This used to be Fishermen’s Park, a large sward where children played, fishermen tarred and dried their nets, and sailmakers and boatbuilders had their businesses.
It had belonged to the Admiralty but was given to Newhaven on a 999 year lease for its use.
However, dramatic alterations were to take place because New Lane was to be demolished and the occupants had to go somewhere. That “somewhere” became Great Michael Rise.
In 1956, the then Edinburgh Corporation commissioned Sir Basil Spence, a renowned Scottish architect, to re-develop New Lane and build Great Michael Rise, a Saltire Award-winning development on the former Fishermen’s Park.

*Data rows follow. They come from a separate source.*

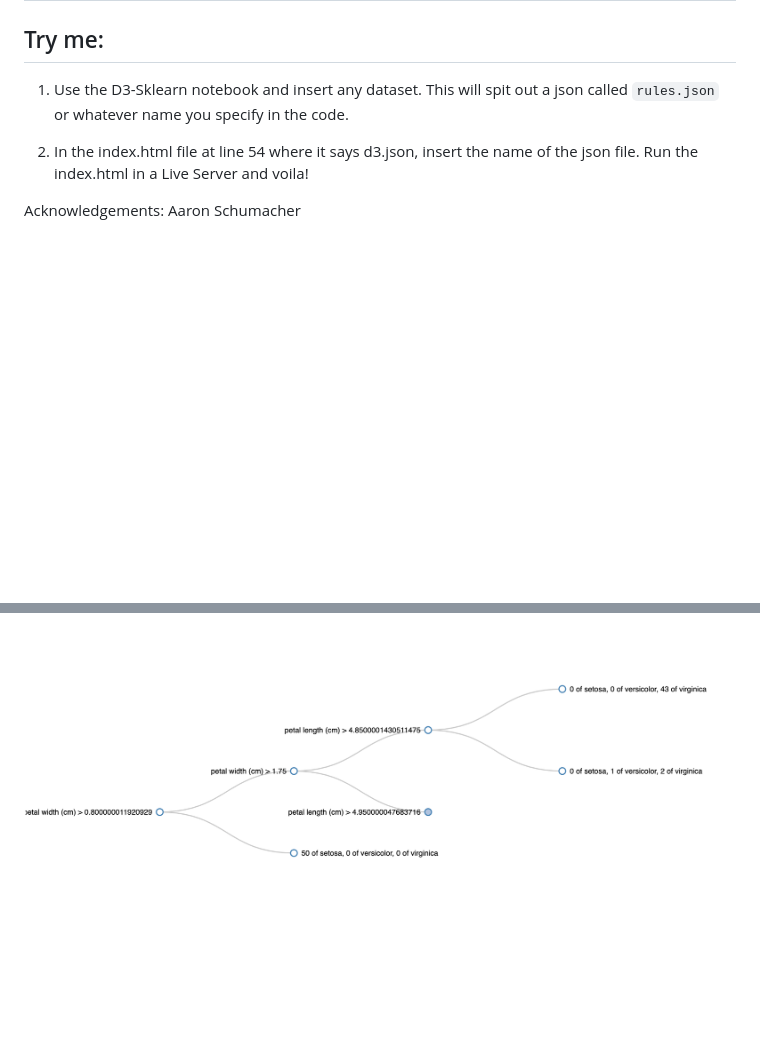
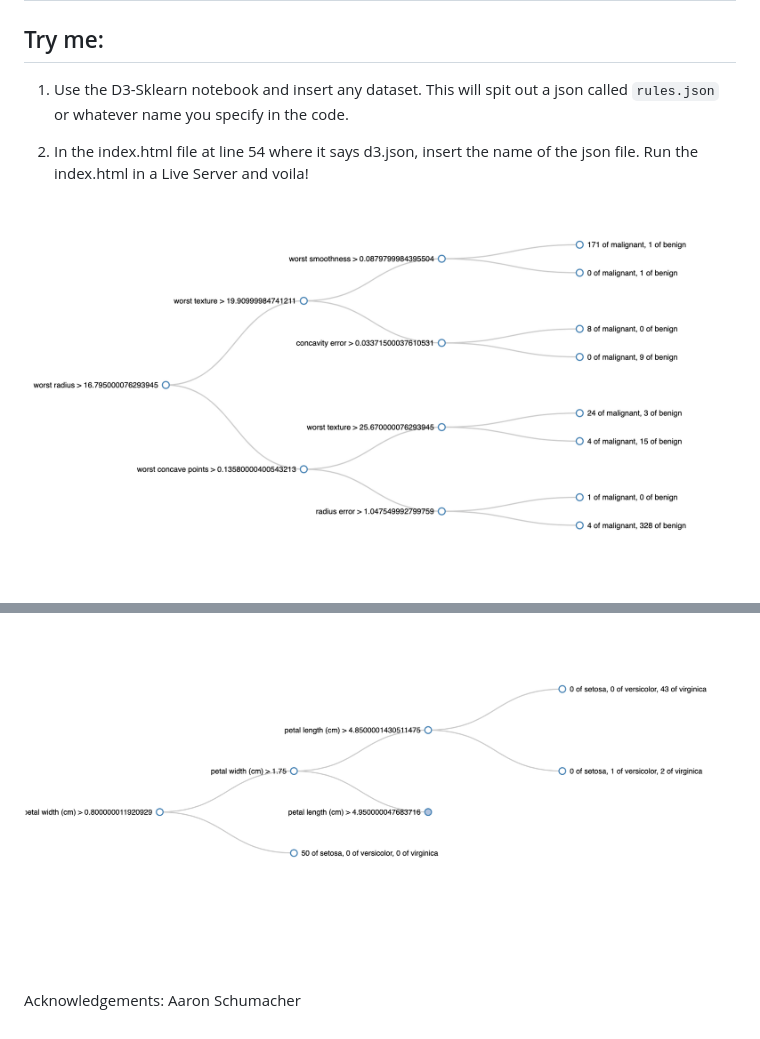
Before and after one commit to SamirIngley/Decision-Tree-Visual, a Markdown page: README.md, 2 parts joined by grey strips. GitHub-like rendering; pictures changed too: cancer.png (added); blank space fills up the shorter version.

Commit message:
breast cancer

```diff
--- a/README.md
+++ b/README.md
@@ -6,6 +6,8 @@
 
 2. In the index.html file at line 54 where it says d3.json, insert the name of the json file. Run the index.html in a Live Server and voila!
 
-Acknowledgements: Aaron Schumacher
+![cancer](cancer.png)
 
 ![tree-d3](tree-d3.png)
+
+Acknowledgements: Aaron Schumacher
```
Also changed, not shown: 5 other files.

Many of the residents of New Lane were re-housed in Great Michael Rise. Spence retained characteristics of the old buildings when they were re-built. It was also his proposal to the Council to retain the integrity of the former buildings when the rest of the village was being redeveloped. But he was ignored, and the bland nondescript buildings on south side of Newhaven Main Street that we have today are the result.
However, the houses had all the modern facilities — hot and cold running water, inside toilets, separate kitchens, at least two bedrooms, and an open outlook. Many had balconies in order to catch the sun. This was indeed luxury previously unknown in the village!

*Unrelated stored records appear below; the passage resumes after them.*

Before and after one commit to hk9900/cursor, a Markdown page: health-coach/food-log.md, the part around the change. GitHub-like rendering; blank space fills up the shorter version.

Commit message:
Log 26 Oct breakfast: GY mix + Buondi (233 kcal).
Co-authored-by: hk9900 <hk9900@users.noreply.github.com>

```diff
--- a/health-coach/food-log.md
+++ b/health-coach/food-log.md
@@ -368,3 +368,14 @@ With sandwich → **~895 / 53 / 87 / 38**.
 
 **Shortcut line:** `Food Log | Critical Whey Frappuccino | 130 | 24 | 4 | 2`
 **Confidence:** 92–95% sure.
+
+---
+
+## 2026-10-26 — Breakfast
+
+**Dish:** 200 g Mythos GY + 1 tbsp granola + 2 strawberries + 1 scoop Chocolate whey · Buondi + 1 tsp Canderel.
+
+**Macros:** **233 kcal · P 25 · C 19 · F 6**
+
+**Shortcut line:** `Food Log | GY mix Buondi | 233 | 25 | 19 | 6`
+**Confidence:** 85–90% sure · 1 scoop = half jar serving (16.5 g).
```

Although the New Lane they had vacated had a certain antiquated charm about its appearance, the houses lacked basic amenities and were dark and damp. They had outlived their purpose and the people were delighted to move to the next street in order to enjoy modern facilities.

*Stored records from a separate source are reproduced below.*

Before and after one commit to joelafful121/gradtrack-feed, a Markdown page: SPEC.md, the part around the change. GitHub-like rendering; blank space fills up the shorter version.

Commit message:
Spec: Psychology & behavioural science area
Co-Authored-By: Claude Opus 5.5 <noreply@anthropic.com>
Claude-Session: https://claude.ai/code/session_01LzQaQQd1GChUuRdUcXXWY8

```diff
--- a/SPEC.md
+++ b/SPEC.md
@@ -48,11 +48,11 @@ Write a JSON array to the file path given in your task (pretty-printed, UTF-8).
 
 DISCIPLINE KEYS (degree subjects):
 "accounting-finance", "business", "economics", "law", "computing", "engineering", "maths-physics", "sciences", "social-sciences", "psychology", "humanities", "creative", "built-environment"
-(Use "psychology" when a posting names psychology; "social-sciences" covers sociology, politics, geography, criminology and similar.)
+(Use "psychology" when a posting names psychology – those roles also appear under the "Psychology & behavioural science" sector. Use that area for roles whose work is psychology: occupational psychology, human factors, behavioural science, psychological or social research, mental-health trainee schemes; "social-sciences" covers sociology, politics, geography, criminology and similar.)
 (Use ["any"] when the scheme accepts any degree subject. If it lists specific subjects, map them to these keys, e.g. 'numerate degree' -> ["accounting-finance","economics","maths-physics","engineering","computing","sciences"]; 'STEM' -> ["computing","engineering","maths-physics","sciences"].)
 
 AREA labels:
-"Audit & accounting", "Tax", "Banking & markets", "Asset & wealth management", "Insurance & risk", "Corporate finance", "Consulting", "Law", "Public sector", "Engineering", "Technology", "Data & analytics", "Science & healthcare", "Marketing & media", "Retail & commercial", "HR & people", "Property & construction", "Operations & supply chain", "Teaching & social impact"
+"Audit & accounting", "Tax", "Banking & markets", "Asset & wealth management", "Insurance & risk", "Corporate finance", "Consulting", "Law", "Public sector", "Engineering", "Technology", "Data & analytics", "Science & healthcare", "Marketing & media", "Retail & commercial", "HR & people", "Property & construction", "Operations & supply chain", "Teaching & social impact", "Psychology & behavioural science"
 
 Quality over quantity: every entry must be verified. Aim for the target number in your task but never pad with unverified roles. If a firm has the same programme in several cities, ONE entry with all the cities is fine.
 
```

If you climb to the top of the slope and look seaward, you won’t see what the child of 1965 would have seen. The expanse of grass would have been triple the area and the local play park for children.
Even when the Western Breakwater was built in the 30s and 40s, the sea was still accessible through lock gates at Leith Docks.
The large anchor at the bottom of Great Micahel Rise is only ornamentation. It has no historical significance other than acknowledgement to Newhaven’s place in the story of the sea.